* _GIVEN RECORDS_:

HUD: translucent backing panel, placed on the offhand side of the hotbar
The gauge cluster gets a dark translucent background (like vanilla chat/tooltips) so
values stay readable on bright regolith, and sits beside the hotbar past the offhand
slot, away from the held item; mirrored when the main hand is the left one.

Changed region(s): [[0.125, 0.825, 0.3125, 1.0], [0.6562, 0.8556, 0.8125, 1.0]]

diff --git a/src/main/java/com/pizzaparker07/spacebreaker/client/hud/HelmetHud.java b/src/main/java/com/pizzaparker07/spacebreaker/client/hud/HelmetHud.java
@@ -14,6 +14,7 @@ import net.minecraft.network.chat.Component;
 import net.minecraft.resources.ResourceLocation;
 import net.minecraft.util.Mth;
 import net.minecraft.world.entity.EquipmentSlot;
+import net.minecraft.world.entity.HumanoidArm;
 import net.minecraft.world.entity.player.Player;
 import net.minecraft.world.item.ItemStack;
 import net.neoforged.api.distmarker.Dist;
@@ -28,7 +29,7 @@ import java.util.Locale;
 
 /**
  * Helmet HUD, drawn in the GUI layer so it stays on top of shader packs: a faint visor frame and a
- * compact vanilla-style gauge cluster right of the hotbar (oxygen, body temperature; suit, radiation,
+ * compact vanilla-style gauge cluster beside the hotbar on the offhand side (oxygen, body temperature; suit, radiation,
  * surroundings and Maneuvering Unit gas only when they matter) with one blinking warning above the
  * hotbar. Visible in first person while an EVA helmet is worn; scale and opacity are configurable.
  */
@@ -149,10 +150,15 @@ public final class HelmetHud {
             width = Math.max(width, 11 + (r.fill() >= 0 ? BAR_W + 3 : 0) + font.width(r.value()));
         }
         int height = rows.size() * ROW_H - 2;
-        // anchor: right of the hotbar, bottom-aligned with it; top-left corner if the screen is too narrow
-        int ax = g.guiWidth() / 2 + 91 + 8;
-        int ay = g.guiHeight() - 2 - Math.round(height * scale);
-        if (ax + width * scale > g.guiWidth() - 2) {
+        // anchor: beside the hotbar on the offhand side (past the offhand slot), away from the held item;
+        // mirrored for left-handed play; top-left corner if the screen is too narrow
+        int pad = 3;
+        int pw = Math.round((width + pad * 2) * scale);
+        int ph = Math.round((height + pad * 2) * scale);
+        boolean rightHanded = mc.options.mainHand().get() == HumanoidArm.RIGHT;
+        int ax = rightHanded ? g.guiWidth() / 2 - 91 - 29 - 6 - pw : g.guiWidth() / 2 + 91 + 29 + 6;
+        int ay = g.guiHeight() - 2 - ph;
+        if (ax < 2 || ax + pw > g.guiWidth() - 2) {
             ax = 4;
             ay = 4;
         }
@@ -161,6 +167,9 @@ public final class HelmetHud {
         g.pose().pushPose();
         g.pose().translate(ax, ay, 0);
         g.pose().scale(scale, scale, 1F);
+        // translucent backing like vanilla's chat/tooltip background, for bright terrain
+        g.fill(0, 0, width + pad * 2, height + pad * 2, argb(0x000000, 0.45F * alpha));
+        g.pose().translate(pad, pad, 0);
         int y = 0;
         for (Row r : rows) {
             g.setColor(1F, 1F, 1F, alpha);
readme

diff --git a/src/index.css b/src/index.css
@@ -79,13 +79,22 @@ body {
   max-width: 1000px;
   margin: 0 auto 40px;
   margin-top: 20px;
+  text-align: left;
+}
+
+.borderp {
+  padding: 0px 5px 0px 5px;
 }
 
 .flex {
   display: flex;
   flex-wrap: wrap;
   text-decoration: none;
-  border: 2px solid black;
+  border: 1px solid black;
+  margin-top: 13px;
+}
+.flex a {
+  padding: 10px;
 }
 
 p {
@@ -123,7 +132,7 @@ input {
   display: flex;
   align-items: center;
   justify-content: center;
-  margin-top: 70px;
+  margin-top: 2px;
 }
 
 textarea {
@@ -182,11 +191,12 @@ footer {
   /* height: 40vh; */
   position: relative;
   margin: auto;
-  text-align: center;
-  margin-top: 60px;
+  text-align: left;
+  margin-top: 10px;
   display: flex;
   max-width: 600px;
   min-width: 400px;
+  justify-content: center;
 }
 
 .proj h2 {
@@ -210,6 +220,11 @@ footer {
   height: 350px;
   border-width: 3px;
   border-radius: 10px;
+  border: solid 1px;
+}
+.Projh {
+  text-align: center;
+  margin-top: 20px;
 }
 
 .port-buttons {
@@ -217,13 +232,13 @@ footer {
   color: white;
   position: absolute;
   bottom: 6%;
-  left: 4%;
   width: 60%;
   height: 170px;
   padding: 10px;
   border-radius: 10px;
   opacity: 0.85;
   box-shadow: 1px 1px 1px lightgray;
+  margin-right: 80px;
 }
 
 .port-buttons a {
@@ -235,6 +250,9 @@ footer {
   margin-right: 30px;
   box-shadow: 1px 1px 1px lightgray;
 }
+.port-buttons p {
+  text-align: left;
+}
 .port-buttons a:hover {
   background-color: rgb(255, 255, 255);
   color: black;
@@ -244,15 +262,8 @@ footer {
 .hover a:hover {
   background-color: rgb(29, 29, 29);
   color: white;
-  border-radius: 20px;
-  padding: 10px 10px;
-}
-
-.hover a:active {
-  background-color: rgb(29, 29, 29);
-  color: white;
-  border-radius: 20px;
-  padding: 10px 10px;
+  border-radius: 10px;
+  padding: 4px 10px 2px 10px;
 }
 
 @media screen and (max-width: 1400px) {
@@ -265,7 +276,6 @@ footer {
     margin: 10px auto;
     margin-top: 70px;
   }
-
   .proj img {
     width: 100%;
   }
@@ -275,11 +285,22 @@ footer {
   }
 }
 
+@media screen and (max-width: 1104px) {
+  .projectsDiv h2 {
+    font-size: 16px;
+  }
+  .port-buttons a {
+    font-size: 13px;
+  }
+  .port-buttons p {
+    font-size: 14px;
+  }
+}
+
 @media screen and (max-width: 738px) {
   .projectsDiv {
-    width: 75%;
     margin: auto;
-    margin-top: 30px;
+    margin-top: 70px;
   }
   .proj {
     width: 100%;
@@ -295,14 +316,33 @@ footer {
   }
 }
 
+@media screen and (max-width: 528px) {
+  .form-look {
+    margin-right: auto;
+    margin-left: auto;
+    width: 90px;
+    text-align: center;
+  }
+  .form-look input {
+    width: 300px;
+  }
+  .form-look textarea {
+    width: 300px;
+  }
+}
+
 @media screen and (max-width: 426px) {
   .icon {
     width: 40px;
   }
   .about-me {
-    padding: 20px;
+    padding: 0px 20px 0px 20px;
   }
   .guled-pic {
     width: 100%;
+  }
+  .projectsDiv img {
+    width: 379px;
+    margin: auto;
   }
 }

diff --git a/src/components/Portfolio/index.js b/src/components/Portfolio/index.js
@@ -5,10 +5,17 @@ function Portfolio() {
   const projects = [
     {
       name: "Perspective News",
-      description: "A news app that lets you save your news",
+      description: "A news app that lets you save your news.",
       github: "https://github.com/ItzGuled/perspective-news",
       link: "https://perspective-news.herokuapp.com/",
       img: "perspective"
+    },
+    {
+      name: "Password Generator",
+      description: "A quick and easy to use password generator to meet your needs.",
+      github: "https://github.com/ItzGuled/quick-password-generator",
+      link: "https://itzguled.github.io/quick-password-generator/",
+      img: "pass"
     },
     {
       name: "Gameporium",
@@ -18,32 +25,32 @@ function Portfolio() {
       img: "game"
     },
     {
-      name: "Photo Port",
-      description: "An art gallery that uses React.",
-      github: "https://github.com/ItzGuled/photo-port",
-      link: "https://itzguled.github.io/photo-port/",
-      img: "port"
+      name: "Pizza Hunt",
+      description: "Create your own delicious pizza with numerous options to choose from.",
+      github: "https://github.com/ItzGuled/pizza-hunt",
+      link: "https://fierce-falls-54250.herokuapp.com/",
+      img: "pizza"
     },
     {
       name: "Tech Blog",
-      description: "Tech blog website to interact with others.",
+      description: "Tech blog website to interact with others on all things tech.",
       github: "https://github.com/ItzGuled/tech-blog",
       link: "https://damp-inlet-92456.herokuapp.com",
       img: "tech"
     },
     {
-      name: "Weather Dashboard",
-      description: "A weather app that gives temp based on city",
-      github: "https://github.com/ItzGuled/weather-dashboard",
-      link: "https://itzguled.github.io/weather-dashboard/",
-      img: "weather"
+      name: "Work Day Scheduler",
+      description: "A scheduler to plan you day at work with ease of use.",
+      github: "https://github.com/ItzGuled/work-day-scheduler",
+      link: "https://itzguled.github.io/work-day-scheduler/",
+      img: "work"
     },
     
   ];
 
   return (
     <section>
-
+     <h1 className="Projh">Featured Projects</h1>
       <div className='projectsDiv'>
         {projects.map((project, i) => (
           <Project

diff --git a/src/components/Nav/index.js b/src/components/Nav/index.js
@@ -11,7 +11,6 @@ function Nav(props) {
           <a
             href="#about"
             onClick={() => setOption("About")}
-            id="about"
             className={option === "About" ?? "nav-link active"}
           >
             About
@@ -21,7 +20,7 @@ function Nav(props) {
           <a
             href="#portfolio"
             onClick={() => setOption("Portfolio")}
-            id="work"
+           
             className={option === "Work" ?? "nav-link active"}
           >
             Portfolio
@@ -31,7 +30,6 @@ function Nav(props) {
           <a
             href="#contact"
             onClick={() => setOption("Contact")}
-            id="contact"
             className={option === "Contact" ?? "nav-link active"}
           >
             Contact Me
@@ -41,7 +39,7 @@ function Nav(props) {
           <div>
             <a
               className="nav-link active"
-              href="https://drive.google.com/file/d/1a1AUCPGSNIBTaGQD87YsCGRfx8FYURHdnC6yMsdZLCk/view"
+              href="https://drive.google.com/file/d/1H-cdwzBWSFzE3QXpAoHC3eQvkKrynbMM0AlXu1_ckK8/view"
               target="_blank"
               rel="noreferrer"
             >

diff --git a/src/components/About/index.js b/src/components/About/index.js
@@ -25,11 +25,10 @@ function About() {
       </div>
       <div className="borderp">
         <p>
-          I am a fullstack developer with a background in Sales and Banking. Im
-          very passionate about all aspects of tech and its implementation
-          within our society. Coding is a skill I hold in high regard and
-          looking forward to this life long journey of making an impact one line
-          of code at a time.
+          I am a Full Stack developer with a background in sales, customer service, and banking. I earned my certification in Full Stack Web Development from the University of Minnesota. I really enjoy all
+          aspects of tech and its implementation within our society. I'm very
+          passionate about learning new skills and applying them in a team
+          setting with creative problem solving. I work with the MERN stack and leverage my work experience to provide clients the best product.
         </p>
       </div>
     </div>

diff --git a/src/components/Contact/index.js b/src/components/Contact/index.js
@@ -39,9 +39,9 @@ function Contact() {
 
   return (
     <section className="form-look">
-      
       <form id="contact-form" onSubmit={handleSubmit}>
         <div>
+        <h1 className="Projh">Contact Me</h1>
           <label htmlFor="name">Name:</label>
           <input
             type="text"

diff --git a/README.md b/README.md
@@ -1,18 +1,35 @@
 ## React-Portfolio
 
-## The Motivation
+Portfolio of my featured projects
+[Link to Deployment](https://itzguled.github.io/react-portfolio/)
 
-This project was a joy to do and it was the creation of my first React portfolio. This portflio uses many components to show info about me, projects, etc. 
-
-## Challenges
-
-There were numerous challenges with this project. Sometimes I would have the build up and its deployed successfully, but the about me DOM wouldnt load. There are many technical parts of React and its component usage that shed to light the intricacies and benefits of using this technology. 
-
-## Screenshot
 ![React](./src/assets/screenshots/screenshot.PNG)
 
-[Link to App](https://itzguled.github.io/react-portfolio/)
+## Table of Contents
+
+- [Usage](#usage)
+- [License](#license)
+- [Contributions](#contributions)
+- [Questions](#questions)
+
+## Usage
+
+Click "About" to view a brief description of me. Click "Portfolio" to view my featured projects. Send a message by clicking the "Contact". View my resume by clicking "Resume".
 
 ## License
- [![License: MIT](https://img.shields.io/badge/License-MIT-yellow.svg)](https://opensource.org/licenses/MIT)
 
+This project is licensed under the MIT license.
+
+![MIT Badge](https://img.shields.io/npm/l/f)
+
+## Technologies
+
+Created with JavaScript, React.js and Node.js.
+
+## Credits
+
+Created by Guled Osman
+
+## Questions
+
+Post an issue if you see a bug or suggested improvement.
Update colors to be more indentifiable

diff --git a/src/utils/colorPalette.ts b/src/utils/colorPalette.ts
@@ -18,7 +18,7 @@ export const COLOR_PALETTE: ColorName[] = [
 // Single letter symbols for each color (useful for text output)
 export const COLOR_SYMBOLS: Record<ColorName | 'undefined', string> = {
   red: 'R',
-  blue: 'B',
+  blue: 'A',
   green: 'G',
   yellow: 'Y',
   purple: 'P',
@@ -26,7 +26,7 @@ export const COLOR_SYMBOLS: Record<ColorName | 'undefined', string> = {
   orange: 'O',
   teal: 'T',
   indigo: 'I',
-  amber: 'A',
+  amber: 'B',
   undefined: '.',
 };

* _WORK TO COMPLETE_:
Send back exactly the lines of the listing above starting at the one with "pw > g.guiWidth()" and ending at the one with "g.pose().scale(scale, scale, 1F);", inclusive, and no others.

* _RESULT BELOW_:
+        if (ax < 2 || ax + pw > g.guiWidth() - 2) {
             ax = 4;
             ay = 4;
         }
@@ -161,6 +167,9 @@ public final class HelmetHud {
         g.pose().pushPose();
         g.pose().translate(ax, ay, 0);
         g.pose().scale(scale, scale, 1F);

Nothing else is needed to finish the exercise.